back to decameron web        
character search place search word search english text back to the texts home page  

[back]

Second Day, Novel V

[061] The two men then held a short consultation, at the close of which they said: "Lo now; we are sorry for thee, and so we make thee a fair offer. If thou wilt join with us in a little matter which we have in hand, we doubt not but thy share of the gain will greatly exceed what thou hast lost." [062] Andreuccio, being now desperate, answered that he was ready to join them. [063] Now Messer Filippo Minutolo, Archbishop of Naples, had that day been buried with a ruby on his finger, worth over five hundred florins of gold, besides other ornaments of extreme value. The two men were minded to despoil the Archbishop of his fine trappings, and imparted their design to Andreuccio, [064] who, cupidity getting the better of caution, approved it; and so they all three set forth. But as they were on their way to the cathedral, Andreuccio gave out so rank an odour that one said to the other: "Can we not contrive that he somehow wash himself a little, that he stink not so shrewdly?" [065] "Why yes," said the other, "we are now close to a well, which is never without the pulley and a large bucket; 'tis but a step thither, and we will wash him out of hand." [066] Arrived at the well, they found that the rope was still there, but the bucket had been removed; so they determined to attach him to the rope, and lower him into the well, there to wash himself, which done, he was to jerk the rope, and they would draw him up. Lowered accordingly he was; but just as, now washen, he jerked the rope, [067]it so happened that a company of patrols, being thirsty because 'twas a hot night and some rogue had led them a pretty dance, came to the well to drink.
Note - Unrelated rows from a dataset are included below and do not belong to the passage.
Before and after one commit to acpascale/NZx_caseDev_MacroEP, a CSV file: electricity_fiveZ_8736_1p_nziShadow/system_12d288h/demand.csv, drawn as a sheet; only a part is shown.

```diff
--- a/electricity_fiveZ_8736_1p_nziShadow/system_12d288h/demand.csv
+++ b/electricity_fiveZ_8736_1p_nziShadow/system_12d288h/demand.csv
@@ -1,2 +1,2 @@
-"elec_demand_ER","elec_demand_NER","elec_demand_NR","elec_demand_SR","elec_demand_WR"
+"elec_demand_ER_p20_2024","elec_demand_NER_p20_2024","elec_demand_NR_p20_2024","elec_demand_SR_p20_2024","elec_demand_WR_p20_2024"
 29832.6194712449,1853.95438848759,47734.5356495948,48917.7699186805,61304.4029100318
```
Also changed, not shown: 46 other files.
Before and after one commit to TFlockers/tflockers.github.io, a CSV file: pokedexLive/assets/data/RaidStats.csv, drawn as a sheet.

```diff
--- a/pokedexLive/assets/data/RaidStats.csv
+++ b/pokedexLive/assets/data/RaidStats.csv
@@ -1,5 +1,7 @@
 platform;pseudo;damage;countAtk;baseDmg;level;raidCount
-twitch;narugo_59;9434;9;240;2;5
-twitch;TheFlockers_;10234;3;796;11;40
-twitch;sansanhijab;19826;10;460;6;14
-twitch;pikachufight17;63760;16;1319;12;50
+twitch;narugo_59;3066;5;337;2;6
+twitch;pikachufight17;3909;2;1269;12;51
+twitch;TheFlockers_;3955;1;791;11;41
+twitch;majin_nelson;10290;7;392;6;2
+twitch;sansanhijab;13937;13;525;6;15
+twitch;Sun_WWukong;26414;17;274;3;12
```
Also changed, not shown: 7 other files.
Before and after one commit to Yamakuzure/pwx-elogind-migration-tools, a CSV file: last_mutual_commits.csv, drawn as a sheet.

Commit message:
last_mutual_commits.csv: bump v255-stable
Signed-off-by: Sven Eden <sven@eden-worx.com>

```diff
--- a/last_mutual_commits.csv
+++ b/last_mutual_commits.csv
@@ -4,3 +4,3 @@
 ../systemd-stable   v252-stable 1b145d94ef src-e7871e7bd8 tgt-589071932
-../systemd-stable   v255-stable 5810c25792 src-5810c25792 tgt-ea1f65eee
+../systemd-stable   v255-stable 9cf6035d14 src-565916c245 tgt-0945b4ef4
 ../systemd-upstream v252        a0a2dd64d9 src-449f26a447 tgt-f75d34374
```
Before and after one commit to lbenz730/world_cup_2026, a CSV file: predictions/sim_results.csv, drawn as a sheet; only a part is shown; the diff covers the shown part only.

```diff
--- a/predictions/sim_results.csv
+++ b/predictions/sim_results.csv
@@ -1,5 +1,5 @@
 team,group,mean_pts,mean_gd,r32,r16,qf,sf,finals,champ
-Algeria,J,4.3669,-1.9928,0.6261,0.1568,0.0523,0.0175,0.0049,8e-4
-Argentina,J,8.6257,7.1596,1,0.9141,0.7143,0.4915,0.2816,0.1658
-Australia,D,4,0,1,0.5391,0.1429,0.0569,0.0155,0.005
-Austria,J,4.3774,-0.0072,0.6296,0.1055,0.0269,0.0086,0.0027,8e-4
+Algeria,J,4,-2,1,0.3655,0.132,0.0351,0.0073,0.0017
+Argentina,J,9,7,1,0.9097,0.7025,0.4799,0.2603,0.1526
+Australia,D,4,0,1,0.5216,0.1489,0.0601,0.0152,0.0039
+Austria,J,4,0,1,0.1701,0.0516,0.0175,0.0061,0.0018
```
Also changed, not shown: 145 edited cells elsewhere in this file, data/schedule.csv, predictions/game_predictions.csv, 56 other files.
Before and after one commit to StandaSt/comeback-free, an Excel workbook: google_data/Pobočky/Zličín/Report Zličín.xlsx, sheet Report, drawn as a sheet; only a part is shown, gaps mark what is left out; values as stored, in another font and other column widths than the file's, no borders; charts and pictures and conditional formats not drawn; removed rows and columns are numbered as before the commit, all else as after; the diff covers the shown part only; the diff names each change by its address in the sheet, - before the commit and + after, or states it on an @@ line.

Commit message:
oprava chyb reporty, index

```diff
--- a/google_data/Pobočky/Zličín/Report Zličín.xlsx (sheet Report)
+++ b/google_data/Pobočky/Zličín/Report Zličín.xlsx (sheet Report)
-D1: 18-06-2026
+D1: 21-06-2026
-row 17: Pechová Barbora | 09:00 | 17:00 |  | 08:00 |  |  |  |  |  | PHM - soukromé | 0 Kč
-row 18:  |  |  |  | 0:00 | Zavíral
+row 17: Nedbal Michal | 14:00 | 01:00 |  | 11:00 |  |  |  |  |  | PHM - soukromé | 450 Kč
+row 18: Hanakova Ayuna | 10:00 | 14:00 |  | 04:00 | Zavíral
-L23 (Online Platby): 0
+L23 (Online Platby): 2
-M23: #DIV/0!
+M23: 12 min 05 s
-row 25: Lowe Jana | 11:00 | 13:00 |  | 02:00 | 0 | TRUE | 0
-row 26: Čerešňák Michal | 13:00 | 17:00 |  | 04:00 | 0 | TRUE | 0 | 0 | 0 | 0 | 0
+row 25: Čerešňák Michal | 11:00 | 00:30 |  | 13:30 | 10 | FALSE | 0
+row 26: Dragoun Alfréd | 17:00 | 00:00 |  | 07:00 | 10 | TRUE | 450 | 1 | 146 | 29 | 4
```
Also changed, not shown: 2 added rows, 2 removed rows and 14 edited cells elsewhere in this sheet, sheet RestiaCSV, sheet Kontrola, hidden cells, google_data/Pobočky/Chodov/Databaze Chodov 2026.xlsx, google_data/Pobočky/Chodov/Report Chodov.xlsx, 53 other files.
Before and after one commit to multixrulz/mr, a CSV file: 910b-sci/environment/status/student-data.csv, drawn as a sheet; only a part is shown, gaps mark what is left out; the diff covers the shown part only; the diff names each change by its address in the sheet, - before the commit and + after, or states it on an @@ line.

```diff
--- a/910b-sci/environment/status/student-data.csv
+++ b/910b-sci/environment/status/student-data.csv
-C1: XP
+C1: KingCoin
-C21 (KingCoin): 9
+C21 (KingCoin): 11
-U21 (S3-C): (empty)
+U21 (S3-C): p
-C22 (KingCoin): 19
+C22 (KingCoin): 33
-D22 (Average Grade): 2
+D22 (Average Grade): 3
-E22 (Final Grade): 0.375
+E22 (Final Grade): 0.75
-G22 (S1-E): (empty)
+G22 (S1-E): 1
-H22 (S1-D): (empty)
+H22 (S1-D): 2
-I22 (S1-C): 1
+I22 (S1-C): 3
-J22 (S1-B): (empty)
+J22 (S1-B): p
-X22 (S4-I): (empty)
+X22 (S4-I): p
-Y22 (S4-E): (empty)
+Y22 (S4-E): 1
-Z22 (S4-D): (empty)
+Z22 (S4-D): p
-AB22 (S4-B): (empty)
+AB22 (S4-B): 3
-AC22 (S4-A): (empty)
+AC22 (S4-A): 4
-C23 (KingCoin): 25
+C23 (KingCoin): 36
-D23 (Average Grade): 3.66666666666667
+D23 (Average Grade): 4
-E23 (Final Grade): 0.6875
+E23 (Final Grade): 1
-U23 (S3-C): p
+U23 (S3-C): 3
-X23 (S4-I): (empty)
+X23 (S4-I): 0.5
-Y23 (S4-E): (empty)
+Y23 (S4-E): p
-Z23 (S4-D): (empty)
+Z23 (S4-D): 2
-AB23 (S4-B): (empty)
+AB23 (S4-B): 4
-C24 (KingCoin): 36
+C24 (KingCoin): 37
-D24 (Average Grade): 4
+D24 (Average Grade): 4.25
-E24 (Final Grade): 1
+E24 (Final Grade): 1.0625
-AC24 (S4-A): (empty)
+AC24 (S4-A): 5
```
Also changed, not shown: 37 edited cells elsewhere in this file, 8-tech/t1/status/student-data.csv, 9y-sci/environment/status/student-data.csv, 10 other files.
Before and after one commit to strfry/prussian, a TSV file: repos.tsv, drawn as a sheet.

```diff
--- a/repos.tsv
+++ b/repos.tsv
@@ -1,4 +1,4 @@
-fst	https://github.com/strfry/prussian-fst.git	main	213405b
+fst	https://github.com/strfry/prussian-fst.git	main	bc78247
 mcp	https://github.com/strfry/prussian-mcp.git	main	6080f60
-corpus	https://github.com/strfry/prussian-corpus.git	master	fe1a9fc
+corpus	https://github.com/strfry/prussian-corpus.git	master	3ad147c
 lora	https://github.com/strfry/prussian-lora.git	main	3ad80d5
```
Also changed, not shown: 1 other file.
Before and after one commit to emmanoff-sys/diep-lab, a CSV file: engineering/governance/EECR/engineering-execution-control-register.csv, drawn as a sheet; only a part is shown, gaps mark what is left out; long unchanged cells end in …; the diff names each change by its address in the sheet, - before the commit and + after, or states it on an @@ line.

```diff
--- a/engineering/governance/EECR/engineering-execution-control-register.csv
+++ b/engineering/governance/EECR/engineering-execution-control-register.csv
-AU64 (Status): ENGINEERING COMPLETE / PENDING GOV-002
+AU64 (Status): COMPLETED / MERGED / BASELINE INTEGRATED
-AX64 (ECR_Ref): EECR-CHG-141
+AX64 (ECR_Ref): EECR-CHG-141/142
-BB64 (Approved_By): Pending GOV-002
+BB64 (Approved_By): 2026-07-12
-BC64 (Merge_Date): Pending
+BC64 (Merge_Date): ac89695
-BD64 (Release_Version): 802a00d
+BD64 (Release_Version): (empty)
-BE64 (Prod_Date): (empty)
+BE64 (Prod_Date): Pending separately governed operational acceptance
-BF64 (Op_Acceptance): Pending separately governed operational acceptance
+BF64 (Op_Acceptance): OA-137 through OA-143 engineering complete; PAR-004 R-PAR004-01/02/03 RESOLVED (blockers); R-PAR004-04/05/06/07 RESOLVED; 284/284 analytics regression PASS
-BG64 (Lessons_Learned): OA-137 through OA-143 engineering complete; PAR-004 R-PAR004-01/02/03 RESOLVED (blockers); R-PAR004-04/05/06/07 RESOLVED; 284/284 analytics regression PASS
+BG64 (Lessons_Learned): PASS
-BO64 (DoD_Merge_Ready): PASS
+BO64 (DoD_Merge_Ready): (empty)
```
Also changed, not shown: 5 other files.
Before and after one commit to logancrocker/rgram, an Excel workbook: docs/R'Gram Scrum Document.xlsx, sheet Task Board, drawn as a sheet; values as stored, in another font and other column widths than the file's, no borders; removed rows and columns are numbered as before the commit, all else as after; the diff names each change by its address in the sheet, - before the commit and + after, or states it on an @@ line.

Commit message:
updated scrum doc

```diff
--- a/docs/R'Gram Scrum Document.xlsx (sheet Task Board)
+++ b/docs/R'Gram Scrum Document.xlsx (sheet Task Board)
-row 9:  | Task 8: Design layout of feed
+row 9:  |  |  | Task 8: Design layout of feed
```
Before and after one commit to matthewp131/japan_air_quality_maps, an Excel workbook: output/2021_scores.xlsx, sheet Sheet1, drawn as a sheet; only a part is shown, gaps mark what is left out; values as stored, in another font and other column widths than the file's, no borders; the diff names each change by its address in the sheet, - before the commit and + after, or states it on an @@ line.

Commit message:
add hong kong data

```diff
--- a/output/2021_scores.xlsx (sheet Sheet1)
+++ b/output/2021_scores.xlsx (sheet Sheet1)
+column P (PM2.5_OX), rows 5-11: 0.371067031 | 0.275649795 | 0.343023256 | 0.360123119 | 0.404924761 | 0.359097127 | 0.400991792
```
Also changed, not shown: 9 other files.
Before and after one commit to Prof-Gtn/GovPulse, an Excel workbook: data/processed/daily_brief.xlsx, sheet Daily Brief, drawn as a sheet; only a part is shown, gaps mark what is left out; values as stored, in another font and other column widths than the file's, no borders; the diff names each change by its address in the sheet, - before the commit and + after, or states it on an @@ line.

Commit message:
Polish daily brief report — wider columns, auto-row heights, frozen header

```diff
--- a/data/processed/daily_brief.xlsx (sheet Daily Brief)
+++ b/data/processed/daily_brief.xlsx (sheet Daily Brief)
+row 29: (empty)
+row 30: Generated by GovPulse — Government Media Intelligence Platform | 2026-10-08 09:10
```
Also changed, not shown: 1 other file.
The two men fled, unobserved, as soon as they caught sight of the newcomers, who, parched with thirst, [068] laid aside their bucklers, arms and surcoats, and fell to hauling on the rope, supposing that it bore the bucket, full of water. [069] When, therefore, they saw Andreuccio, as he neared the brink of the well, loose the rope and clutch the brink with his hands, they were stricken with a sudden terror, and without uttering a word let go the rope, and took to flight with all the speed they could make. Whereat Andreuccio marvelled mightily, and had he not kept a tight grip on the brink of the well, he would certainly have gone back to the bottom and hardly have escaped grievous hurt, or death. Still greater was his astonishment, when, fairly landed on terra firma, he found the patrols' arms lying there, which he knew had not been carried by his comrades. [070] He felt a vague dread, he knew not why; he bewailed once more his evil fortune; and without venturing to touch the arms, he left the well and wandered he knew not whither. As he went, however, he fell in with his two comrades, now returning to draw him out of the well; who no sooner saw him than in utter amazement they demanded who had hauled him up. Andreuccio answered that he knew not, and then told them in detail how it had come about, and what he had found beside the well. [071] They laughed as they apprehended the circumstances, and told him why they had fled, and who they were that had hauled him up. Then without further parley, for it was now midnight, they hied them to the cathedral. They had no difficulty in entering and finding the tomb, which was a magnificent structure of marble, and with their iron implements they raised the lid, albeit it was very heavy, to a height sufficient to allow a man to enter, and propped it up. [072] This done, a dialogue ensued. "Who shall go in?" said one. [073] "Not I," said the other. [074] "Nor I," rejoined his companion; "let Andreuccio go in." [075] "That will not I," said Andreuccio. [076] Whereupon both turned upon him and said: "How? thou wilt not go in? By God, if thou goest not in, we will give thee that over the pate with one of these iron crowbars that thou shalt drop down dead." [077] Terror-stricken, into the tomb Andreuccio went, saying to himself as he did so: "These men will have me go in, that they may play a trick upon me: when I have handed everything up to them, and am sweating myself to get out of the tomb, they will be off about their business, and I shall be left with nothing for my pains." So he determined to make sure of his own part first; and bethinking him of the precious ring of which he had heard them speak, as soon as he had completed the descent, he drew the ring off the Archbishop's finger, and put it on his own: he then handed up one by one the crosier, mitre and gloves, and other of the Archbishop's trappings, stripping him to his shirt; which done, he told his comrades that there was nothing more. [078] They insisted that the ring must be there, and bade him search everywhere. This he feigned to do, ejaculating from time to time that he found it not; and thus he kept them a little while in suspense. But they, who were in their way as cunning as he, kept on exhorting him to make a careful search, and, seizing their opportunity, withdrew the prop that supported the lid of the tomb, and took to their heels, leaving him there a close prisoner. You will readily conceive how Andreuccio behaved when he understood his situation. [079] More than once he applied his head and shoulders to the lid and sought with might and main to heave it up; but all his efforts were fruitless; so that at last, overwhelmed with anguish he fell in a swoon on the corpse of the Archbishop, and whether of the twain were the more lifeless, Andreuccio or the Archbishop, 'twould have puzzled an observer to determine.